**What needs to be done**
Write the records out exactly, so that no picture remains in the copy.

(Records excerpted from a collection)
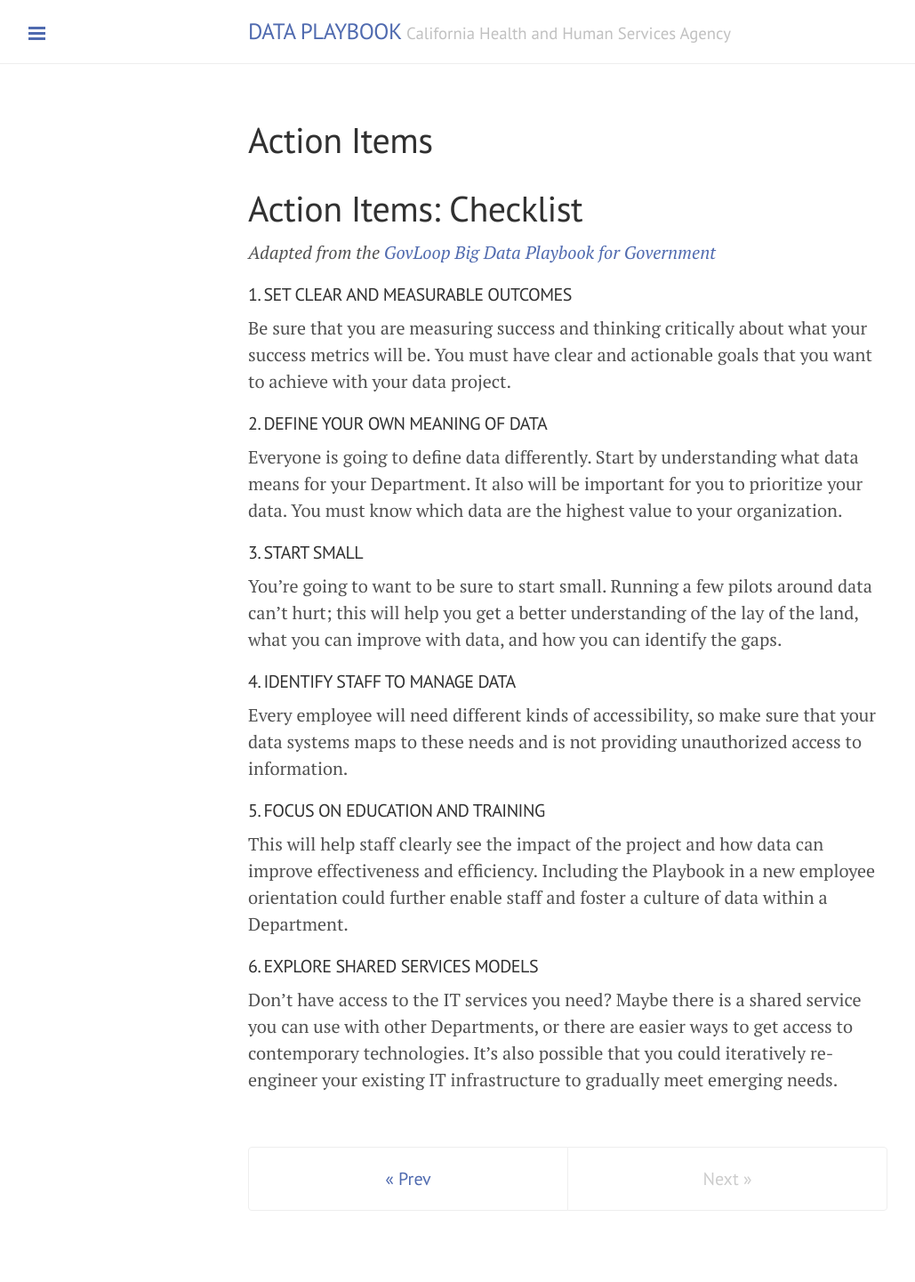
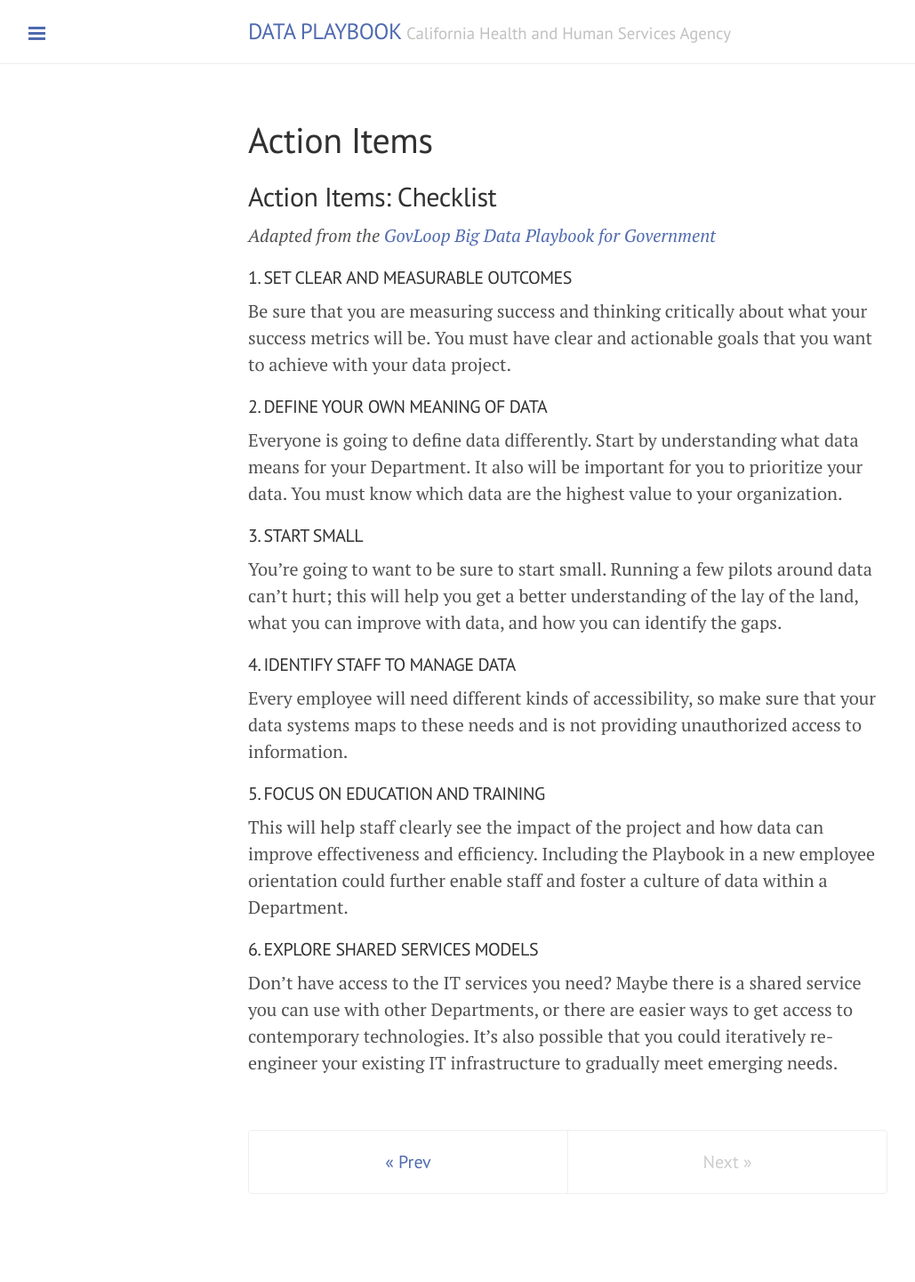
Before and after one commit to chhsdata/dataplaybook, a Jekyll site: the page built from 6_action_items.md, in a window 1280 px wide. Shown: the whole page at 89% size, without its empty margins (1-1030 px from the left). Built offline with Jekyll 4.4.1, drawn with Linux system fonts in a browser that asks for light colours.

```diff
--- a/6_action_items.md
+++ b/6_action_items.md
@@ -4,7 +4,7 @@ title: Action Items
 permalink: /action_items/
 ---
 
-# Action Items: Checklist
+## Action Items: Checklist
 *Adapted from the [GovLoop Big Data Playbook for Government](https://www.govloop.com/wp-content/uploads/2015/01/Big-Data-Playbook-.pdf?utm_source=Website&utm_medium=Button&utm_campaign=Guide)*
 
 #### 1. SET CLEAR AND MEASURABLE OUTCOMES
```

**Response for this exercise**
Before and after one commit to chhsdata/dataplaybook, a Jekyll site: the page built from 6_action_items.md, in a window 1280 px wide. Shown: the whole page at 89% size, without its empty margins (1-1030 px from the left). Built offline with Jekyll 4.4.1, drawn with Linux system fonts in a browser that asks for light colours.

```diff
--- a/6_action_items.md
+++ b/6_action_items.md
@@ -4,7 +4,7 @@ title: Action Items
 permalink: /action_items/
 ---
 
-# Action Items: Checklist
+## Action Items: Checklist
 *Adapted from the [GovLoop Big Data Playbook for Government](https://www.govloop.com/wp-content/uploads/2015/01/Big-Data-Playbook-.pdf?utm_source=Website&utm_medium=Button&utm_campaign=Guide)*
 
 #### 1. SET CLEAR AND MEASURABLE OUTCOMES
```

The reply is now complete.